Anyone left doubting the importance of intellect in professional sports would do well to read Brian Windhorst's recent article on LeBron James and his exceptional brain. The basketball phenom's ability to not only recall plays from years gone by, but "calibrate" those memories to game scenarios as they unfold in real time, has led Windhorst and others to speculate that LeBron may possess some version of an "eidetic" (not, as James himself has called it, photographic) memory – one which he applies to record-shattering, MVP-garnering effect:

...if you give up the baseline to James on a drive in November 2011 and he's playing against you in March 2013, the Heat small forward will remember it. It means that if you tried to change your pick-and-roll coverage in the middle of the fourth quarter of the 2008 playoffs, he'll be ready for you to try it again in 2014, even if you're coaching a different team. It also means that if you had a good game the last time you played against Milwaukee because James got you a few good looks in the first quarter, the next time you play the Bucks you can count on James looking for you early in the game. Because, you know, the memory never forgets.

While exceptionally strong memories are rare, there's reason to believe they're more common among professional athletes than the general population. Florida State University psychologist K. Anders Ericsson expands on this hypothesis in a followup to Windhorst's piece, written by Noah Davis for Pacific Standard:

The better memory representation is assumed to be critical to the ability of the player to make anticipations and get immediate feedback on the accuracy to keep refining the anticipations... To be able to learn, one needs to be able to have a good memory for what actually happened in the game, so one can think about situations after the game is over and design practice to help improve weaknesses.

Still, James may be an outlier among outliers.
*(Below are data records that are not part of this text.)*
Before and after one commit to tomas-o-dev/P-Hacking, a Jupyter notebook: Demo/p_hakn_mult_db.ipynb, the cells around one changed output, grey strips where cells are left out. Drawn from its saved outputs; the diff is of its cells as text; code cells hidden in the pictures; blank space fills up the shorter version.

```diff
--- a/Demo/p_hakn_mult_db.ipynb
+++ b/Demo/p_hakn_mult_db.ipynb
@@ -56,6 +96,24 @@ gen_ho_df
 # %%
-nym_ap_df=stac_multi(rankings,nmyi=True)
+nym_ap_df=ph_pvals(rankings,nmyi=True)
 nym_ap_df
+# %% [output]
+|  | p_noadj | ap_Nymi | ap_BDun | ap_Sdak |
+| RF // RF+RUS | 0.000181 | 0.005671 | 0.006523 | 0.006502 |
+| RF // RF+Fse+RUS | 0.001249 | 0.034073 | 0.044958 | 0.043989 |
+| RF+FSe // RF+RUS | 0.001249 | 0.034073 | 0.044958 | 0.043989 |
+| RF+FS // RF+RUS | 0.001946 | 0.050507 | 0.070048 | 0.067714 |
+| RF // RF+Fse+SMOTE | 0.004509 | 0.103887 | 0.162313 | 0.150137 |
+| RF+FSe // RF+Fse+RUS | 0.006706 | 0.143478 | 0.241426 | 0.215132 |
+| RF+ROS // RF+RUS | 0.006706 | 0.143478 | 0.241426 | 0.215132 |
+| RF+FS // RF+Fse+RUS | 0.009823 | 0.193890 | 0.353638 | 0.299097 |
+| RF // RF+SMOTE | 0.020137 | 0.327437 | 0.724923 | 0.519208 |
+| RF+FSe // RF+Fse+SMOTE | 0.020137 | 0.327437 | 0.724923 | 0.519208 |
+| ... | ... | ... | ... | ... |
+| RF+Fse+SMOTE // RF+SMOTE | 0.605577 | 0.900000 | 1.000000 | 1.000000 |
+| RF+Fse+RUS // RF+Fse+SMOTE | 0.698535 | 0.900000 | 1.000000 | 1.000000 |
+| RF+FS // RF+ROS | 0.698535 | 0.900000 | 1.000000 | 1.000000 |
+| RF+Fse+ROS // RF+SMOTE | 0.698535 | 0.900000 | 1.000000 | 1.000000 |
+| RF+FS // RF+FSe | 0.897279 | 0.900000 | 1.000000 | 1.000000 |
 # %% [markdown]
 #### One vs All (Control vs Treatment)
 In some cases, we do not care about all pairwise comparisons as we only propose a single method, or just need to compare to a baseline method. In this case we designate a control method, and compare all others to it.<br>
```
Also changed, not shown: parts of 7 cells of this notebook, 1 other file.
Eidetic memory may occur in a small percentage of children, but it's thought to begin fading around age six. Consequently, it is almost never observed in adults. What's more, psychologists doubt that eidetic memory is something that can be learned. These observations raise intriguing questions about the impressive memories of elite athletes, eidetic or otherwise. To what extent are athletes' skills at recall applicable to scenarios outside of athletic pursuits (to hear his friends tell it, LeBron's extraordinary memory makes it difficult to best him at video games, as well)? Is their superior memory an innate ability, a skill honed over time, or – it seems most likely – some combination thereof?

The answers are unclear, at least for now; science is well on its way to exploring what separates the mind of an exceptional athlete from that of the average Joe. As Carl Zimmer noted back in 2010, neuroscientists have begun to catalog some fascinating differences between the two.